*Task statement*: Repeat the records below exactly from the line containing "y1 = np.array([zo_gradient(f, l, M=100)" to the line containing "-77,4 +77,5 @@", taking in both of those lines. Drop the pictures.

Revision comparison data
○ ○ ○ ○ ○ ○ ○

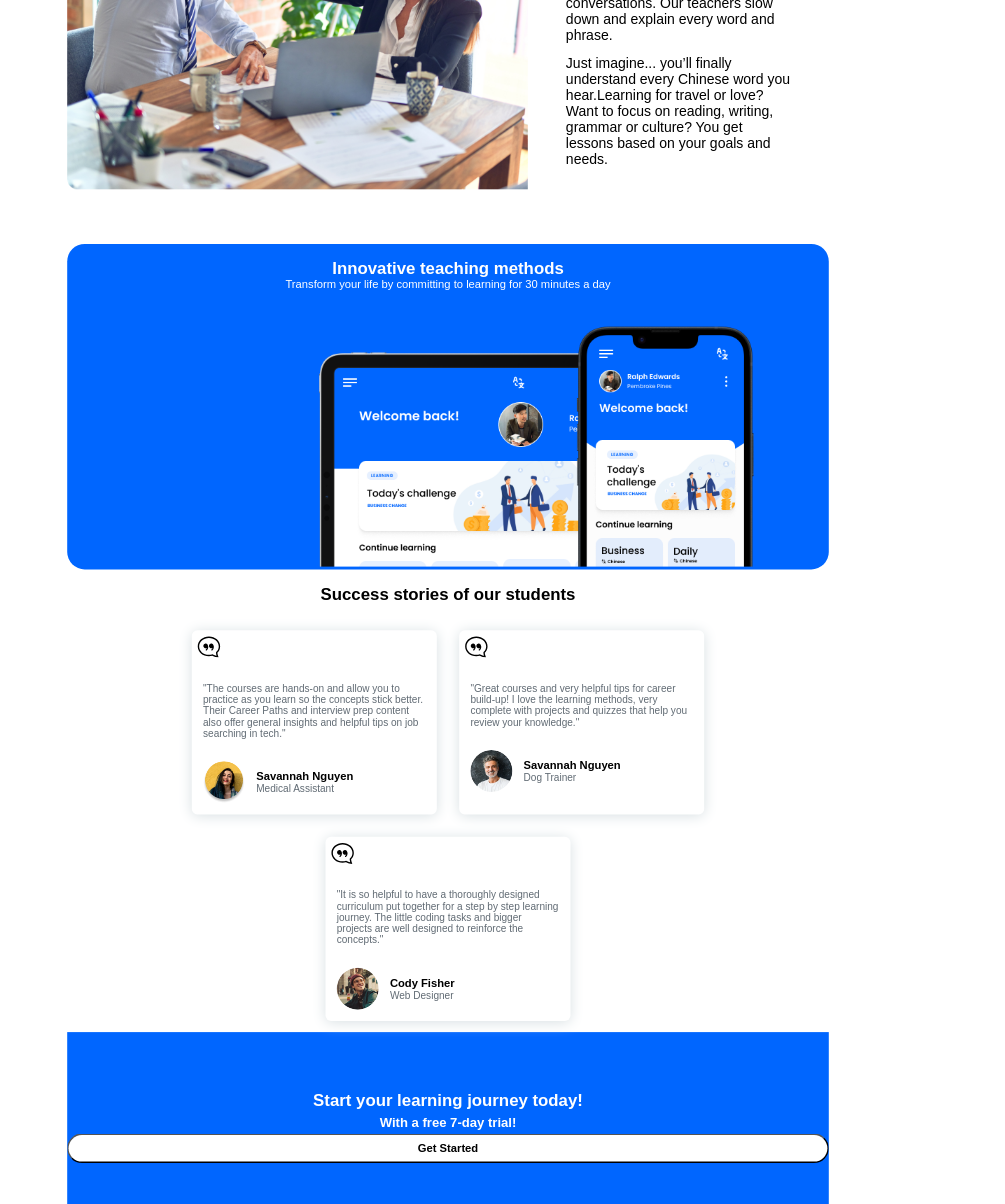
Repository: BinhIT/ChineseLearn
Page: index.html
These files come from the project's save history. The page is drawn as it stood at one moment and after the next save; the edit follows.
The browser window is 1280 px wide. The page is 1436 px wide, so the pictures cover 1436 px, including what lies to the right of the window. The pictures show the part of the page from y = 1039 to 2759 px (the page is 2759 px tall), at 70% of full size.

Above is the page before, as saved 2023-03-01 20:59:50.
Console error: ReferenceError: $ is not defined

After the next save:
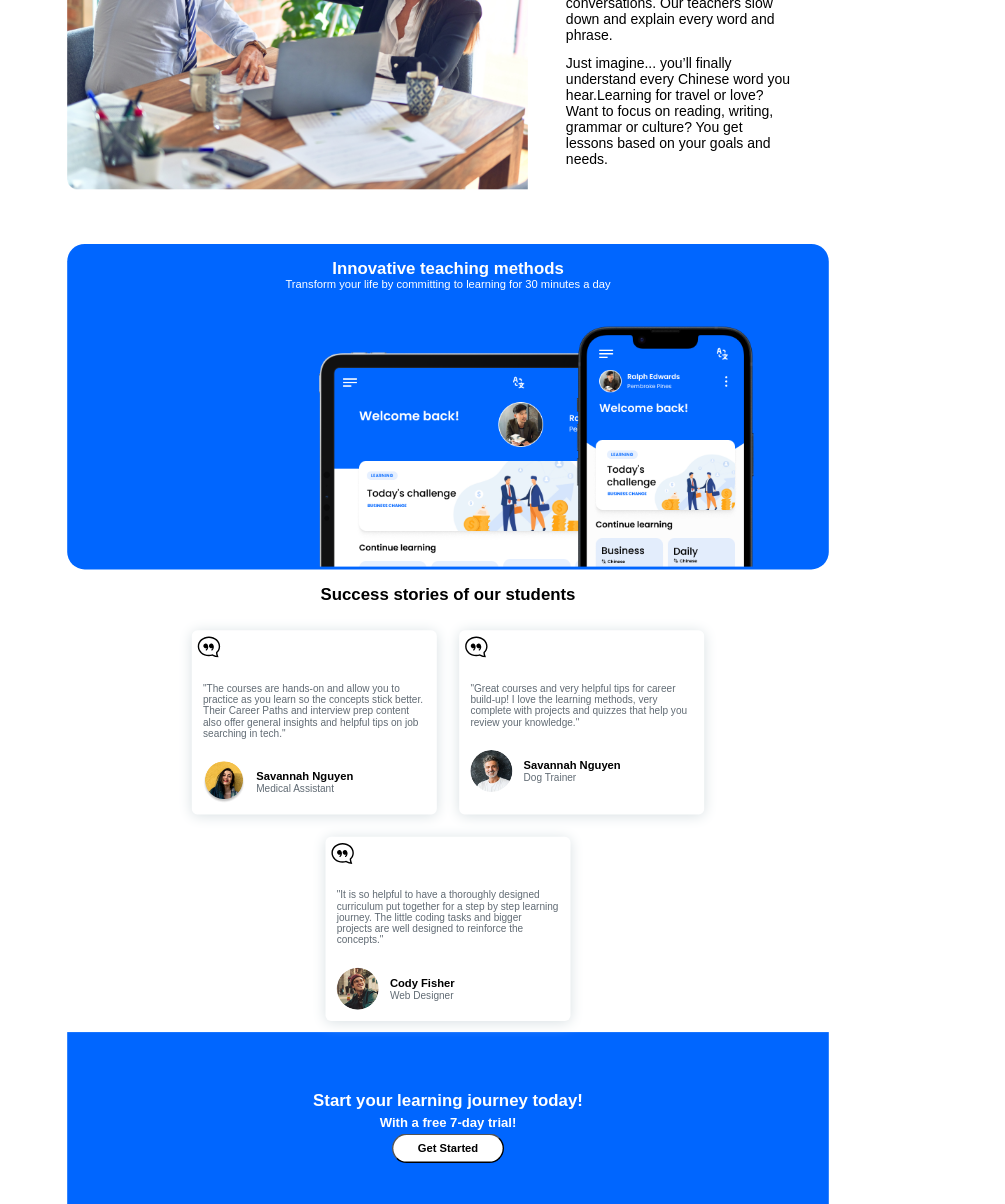
Saved 19 s later.
--- a/index.html
+++ b/index.html
@@ -159,7 +159,10 @@
         <div class="wrapper call-action-wrapper">
             <h1>Start your learning journey today!</h1>
             <h3>With a free 7-day trial!</h3>
-            <button class="btn btn_defaut">Get Started</button>
+            <div>
+                <button class="btn btn_defaut">Get Started</button>
+            </div>
+
         </div>
     </section>
     <!--End  Section call to action -->
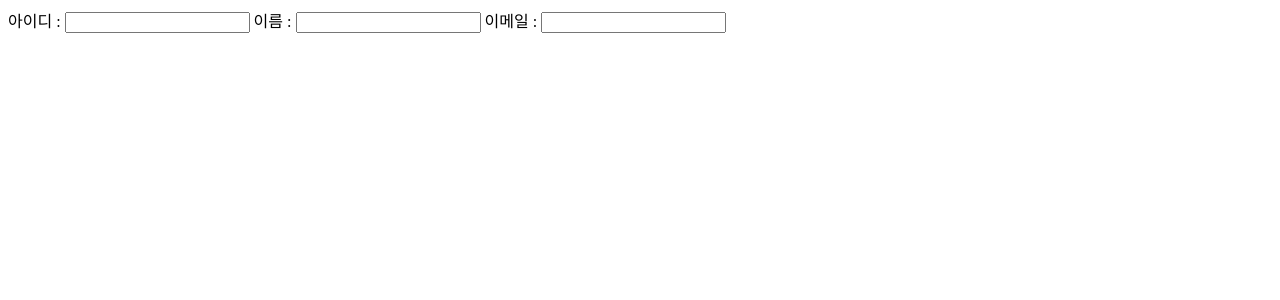
Repository: lch901/webStudy
Page: http://localhost/a20_8_24/memberForm.jsp
An editor plug-in stored every save of this project. The page is shown before and after the next save, followed by the edit.
The browser window is 1280 px wide. The pictures show the whole page.
The page is served by Tomcat 9.

Above is the page before, as saved 2020-08-24 01:39:40.

After the next save:
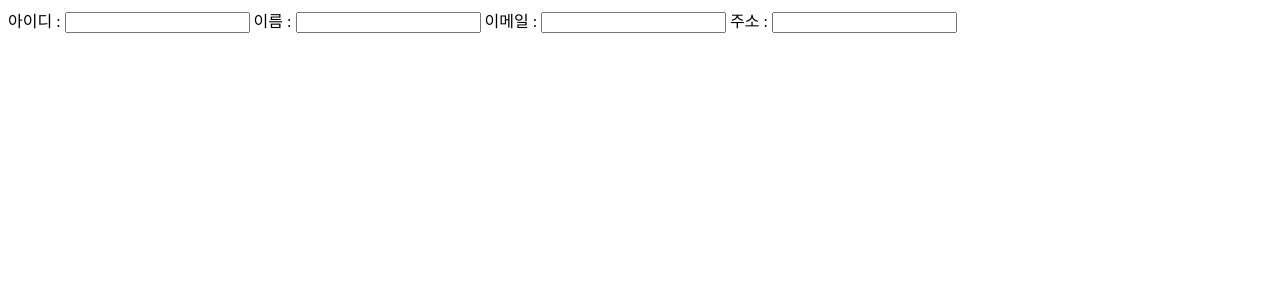
Saved 13 s later.
--- a/a20_8_24/WebContent/memberForm.jsp
+++ b/a20_8_24/WebContent/memberForm.jsp
@@ -11,6 +11,7 @@
 		아이디 : <input type="text" name="id">
 		이름 : <input type="text" name="name">
 		이메일 : <input type="email" name="email">
+		주소 : <input type="text" name="address">
 	</form>
 </body>
 </html>
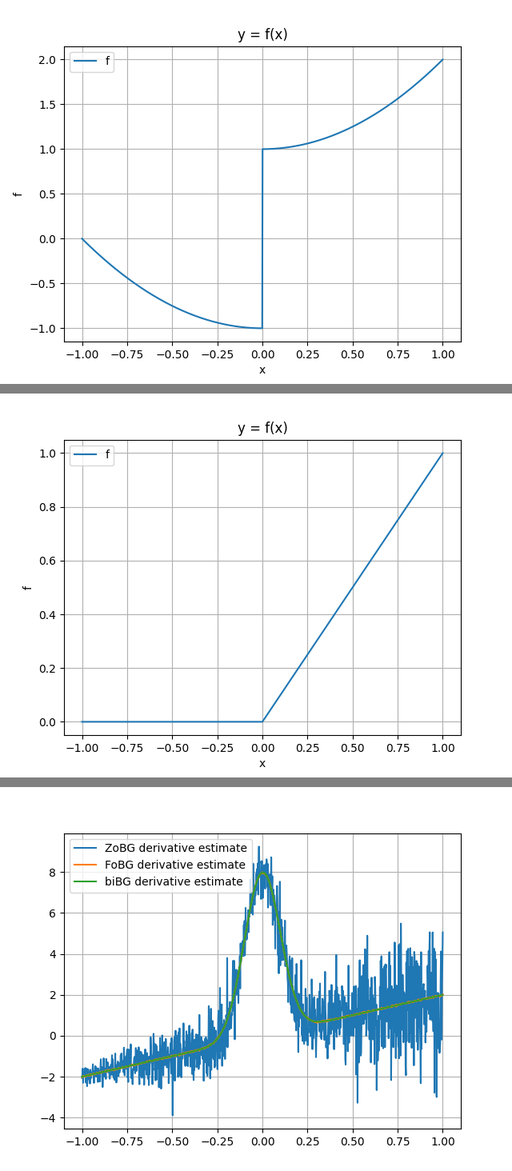
Repository: oomcth/Gradient-smoothing
Script's output: python test.py
An editor plug-in stored every save of this project. The script's output is shown before and after the next save, followed by the edit.
The pictures are shown at 80% of full size.
Each picture stacks the figures in order, with grey between them; figures that are only written to a file come last. Random numbers start from a fixed seed.

Above is the script's output before, as saved 2025-11-23 12:31:21.

### test.py
import numpy as np
import matplotlib.pyplot as plt

rng = np.random.default_rng()
sigma = 0.1
t = 0.1


def coulomb_friction(x):
    return x**2 + (-1 if x < 0 else 1)


def smoothed_coulomb_friction(x, t):
    assert t > 0
    return x**2 + (-1 if x < -t / 2 else 1 if x > t / 2 else 2 * x / t)


def ReLU(x):
    return np.maximum(x, 0)


def visualize(f):
    xs = np.linspace(-1, 1, 1000)
    y = np.array([f(x) for x in xs])

    plt.plot(xs, y, label="f")

    plt.legend()
    plt.xlabel("x")
    plt.ylabel("f")
    plt.title("y = f(x)")
    plt.grid(True)
    plt.show()


def gaussian_pdf(x, mu=0.0, sigma=1.0):
    return 1.0 / (np.sqrt(2 * np.pi) * sigma) * np.exp(-0.5 * ((x - mu) / sigma) ** 2)


def zo_gradient(f, x, M=100):
    x = np.array([x], dtype=np.float64)
    omegas = np.random.normal(loc=0, scale=sigma, size=M)
    xs = x + omegas
    fx = np.array([f(xi) for xi in xs])
    glp = -omegas / (sigma**2)
    return -(fx * glp).sum(axis=0) / M


def fo_gradient(f, x, M=100):
    x = np.array([x], dtype=np.float64)
    omegas = np.random.normal(loc=0, scale=sigma, size=M)
    xs = x + omegas
    grads = 2 * xs
    return grads.mean() + 2 * gaussian_pdf(-x, mu=0, sigma=sigma)


def bi_gradient(f, x, M=100):
    x = np.array([x], dtype=np.float64)
    grads = 2 * x
    return grads.mean() + 2 * gaussian_pdf(-x, mu=0, sigma=sigma)


def visualize_derivatives(f):
    x = np.linspace(-1, 1, 1000)

    y1 = np.array([zo_gradient(f, l, M=100) for l in x])
    y2 = np.array([fo_gradient(f, l, M=100) for l in x])
    y3 = np.array([bi_gradient(f, l, M=100) for l in x])

    plt.plot(x, y1, label="ZoBG derivative estimate")
    plt.plot(x, y2, label="FoBG derivative estimate")
    plt.plot(x, y3, label="biBG derivative estimate")
    plt.legend()
    plt.grid(True)
    plt.show()


visualize(coulomb_friction)
visualize(ReLU)
visualize_derivatives(coulomb_friction)

After the next save:
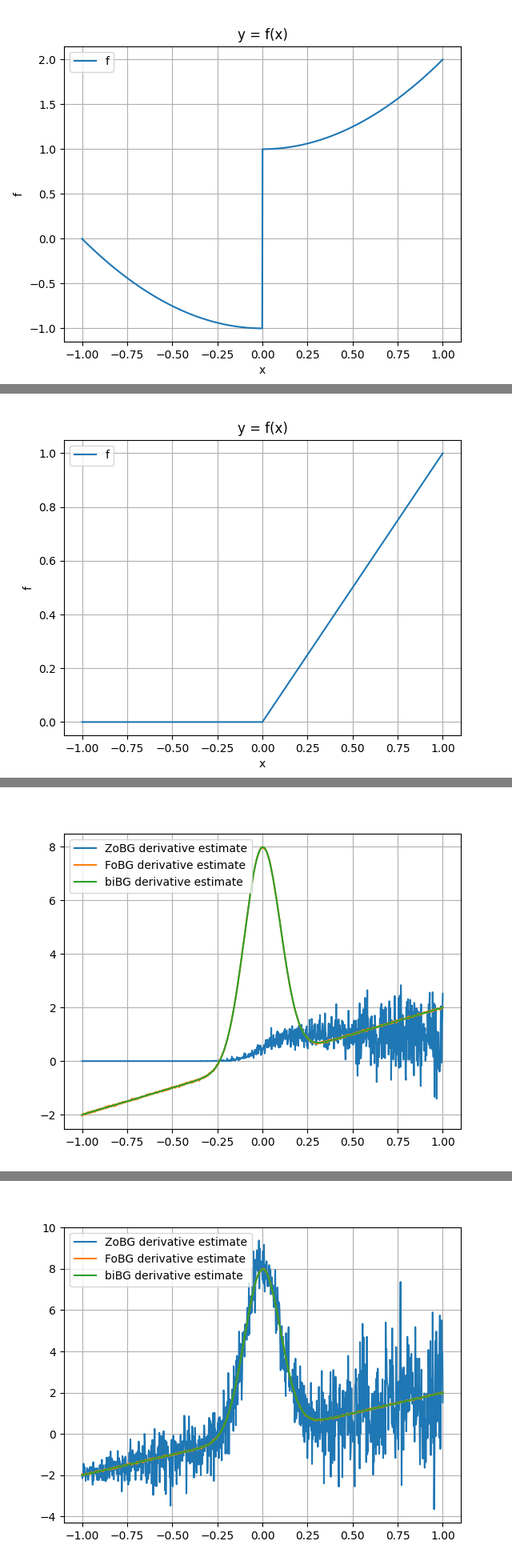
Saved 14 s later.
--- a/test.py
+++ b/test.py
@@ -77,4 +77,5 @@ def visualize_derivatives(f):
 
 visualize(coulomb_friction)
 visualize(ReLU)
+visualize_derivatives(ReLU)
 visualize_derivatives(coulomb_friction)
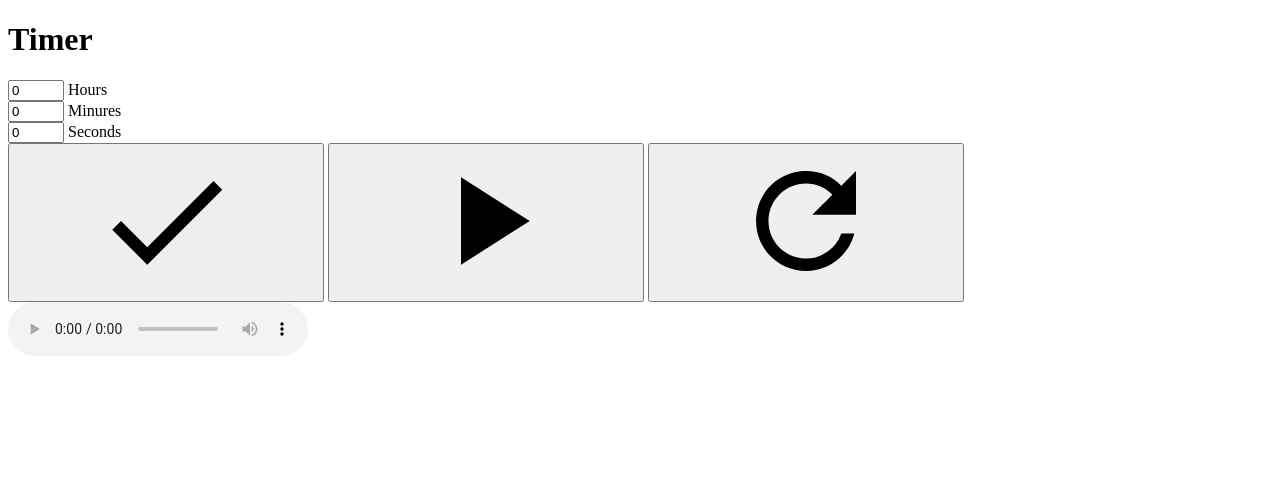
Repository: KrzysKolo/Projekt-12_Timer
Page: index.html
These files come from the project's save history. The page is drawn as it stood at one moment and after the next save; the edit follows.
The browser window is 1280 px wide. The pictures show the whole page.

Above is the page before, as saved 2020-06-24 18:27:57.

After the next save:
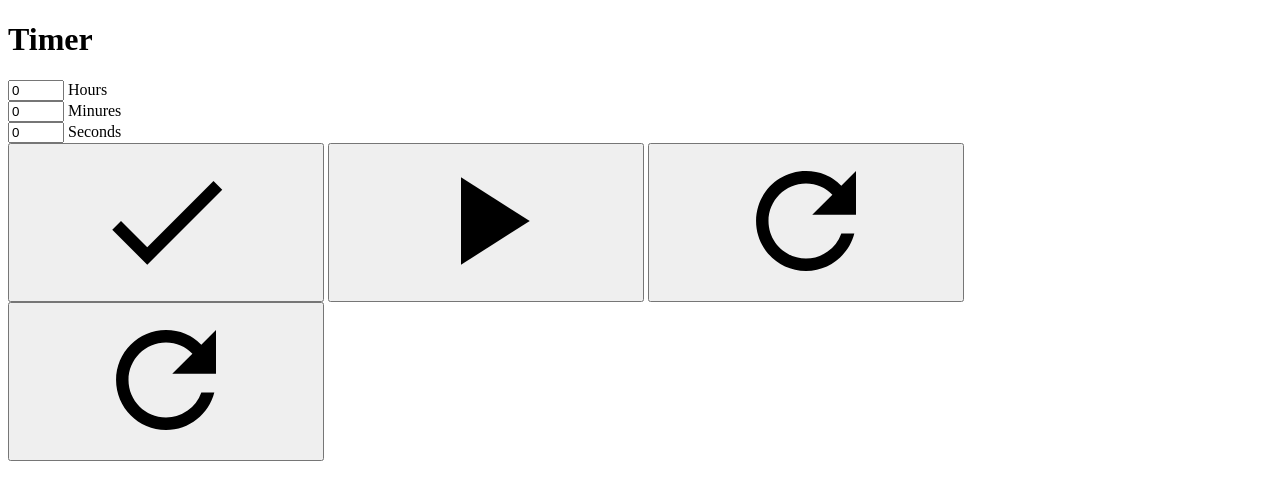
Saved 51 s later.
--- a/index.html
+++ b/index.html
@@ -78,7 +78,12 @@
         </button>
         <!-- dźwięk -->
         <section class="timer__audio">
-          <audio src="./assets/sounds/alarm.mp3" controls loop></audio>
+          <audio src="./assets/sounds/alarm.mp3" loop></audio>
+          <button class="button">
+            <svg class="button__icon">
+              <use xlink:href="./assets/icons/sprite.svg#refresh-24px"></use>
+            </svg>
+          </button>
         </section>
       </article>
     </main>
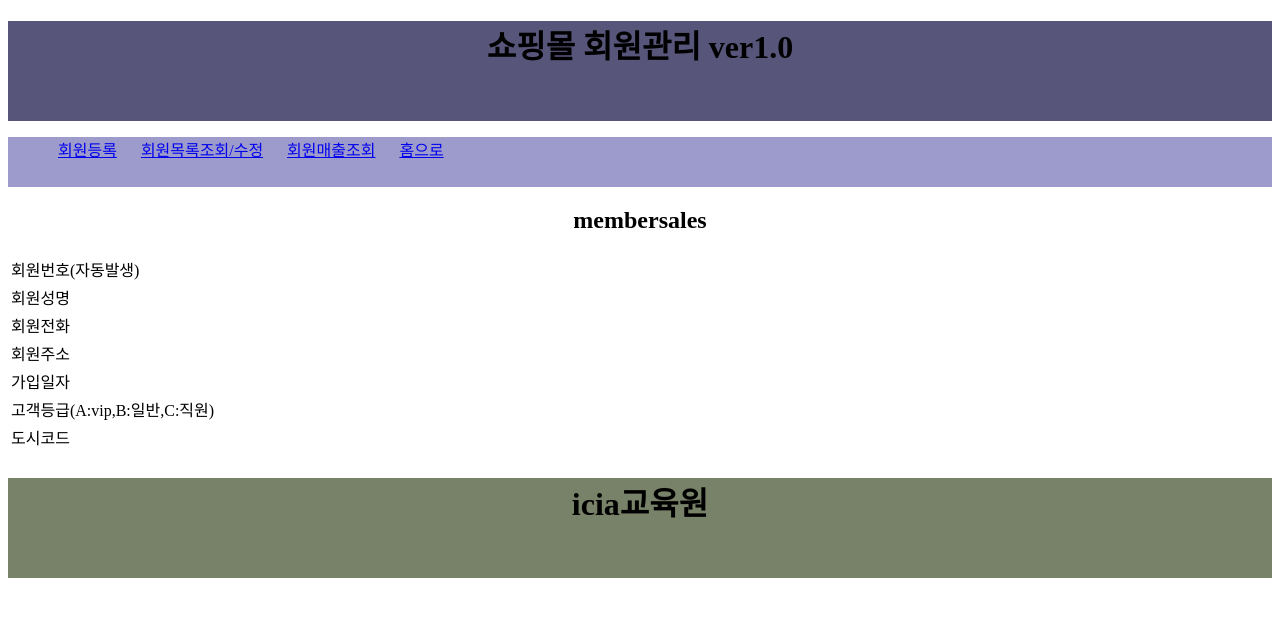
Repository: Kim-seongjun/javastudy2
Page: http://localhost/back_end_test/membersales
The author's editor kept a copy of each file at every save. The page is drawn from the files as they stood at one save, then again after the next save.
The browser window is 1280 px wide. The pictures show the whole page.
The page is served by Tomcat 9.

Above is the page before, as saved 2020-01-22 05:56:37.

After the next save:
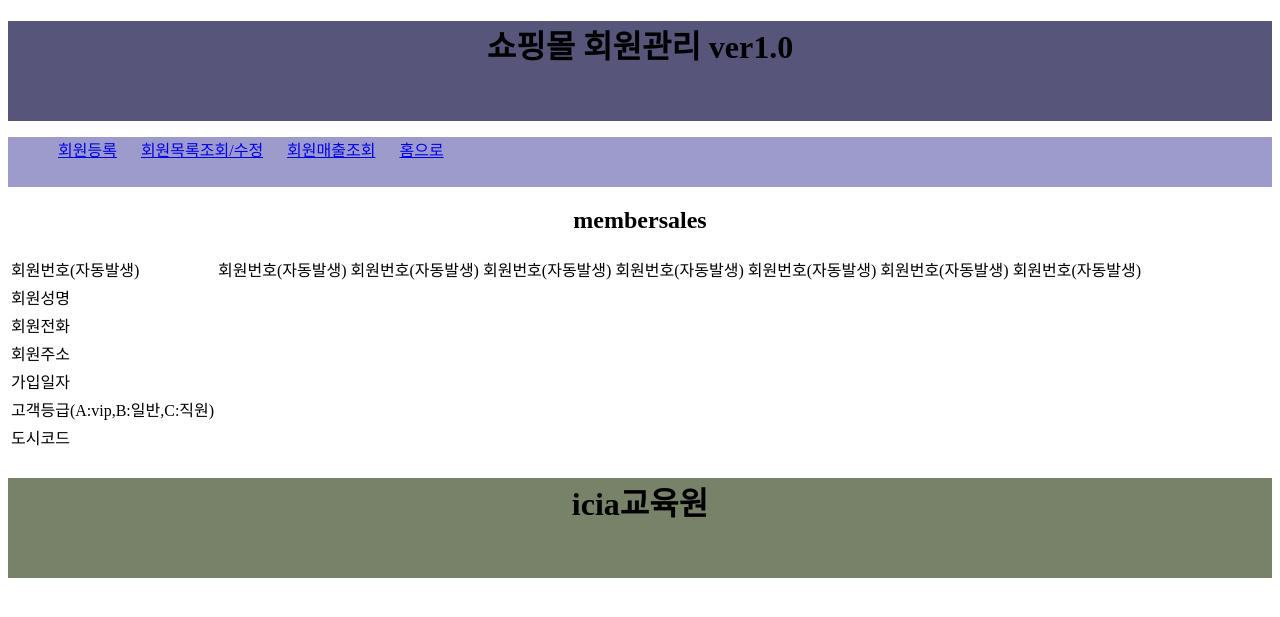
Saved 24 s later.
--- a/back_end_test/WebContent/membersales.jsp
+++ b/back_end_test/WebContent/membersales.jsp
@@ -43,6 +43,13 @@
 				<table>
 					<tr>
 						<td>회원번호(자동발생)</td>
+						<td>회원번호(자동발생)</td>
+						<td>회원번호(자동발생)</td>
+						<td>회원번호(자동발생)</td>
+						<td>회원번호(자동발생)</td>
+						<td>회원번호(자동발생)</td>
+						<td>회원번호(자동발생)</td>
+						<td>회원번호(자동발생)</td>
 						<td></td>
 					</tr>
 					<tr>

○ ○ ○ ○ ○ ○ ○

*Task response*:
    y1 = np.array([zo_gradient(f, l, M=100) for l in x])
    y2 = np.array([fo_gradient(f, l, M=100) for l in x])
    y3 = np.array([bi_gradient(f, l, M=100) for l in x])

    plt.plot(x, y1, label="ZoBG derivative estimate")
    plt.plot(x, y2, label="FoBG derivative estimate")
    plt.plot(x, y3, label="biBG derivative estimate")
    plt.legend()
    plt.grid(True)
    plt.show()


visualize(coulomb_friction)
visualize(ReLU)
visualize_derivatives(coulomb_friction)

After the next save:
Saved 14 s later.
--- a/test.py
+++ b/test.py
@@ -77,4 +77,5 @@ def visualize_derivatives(f):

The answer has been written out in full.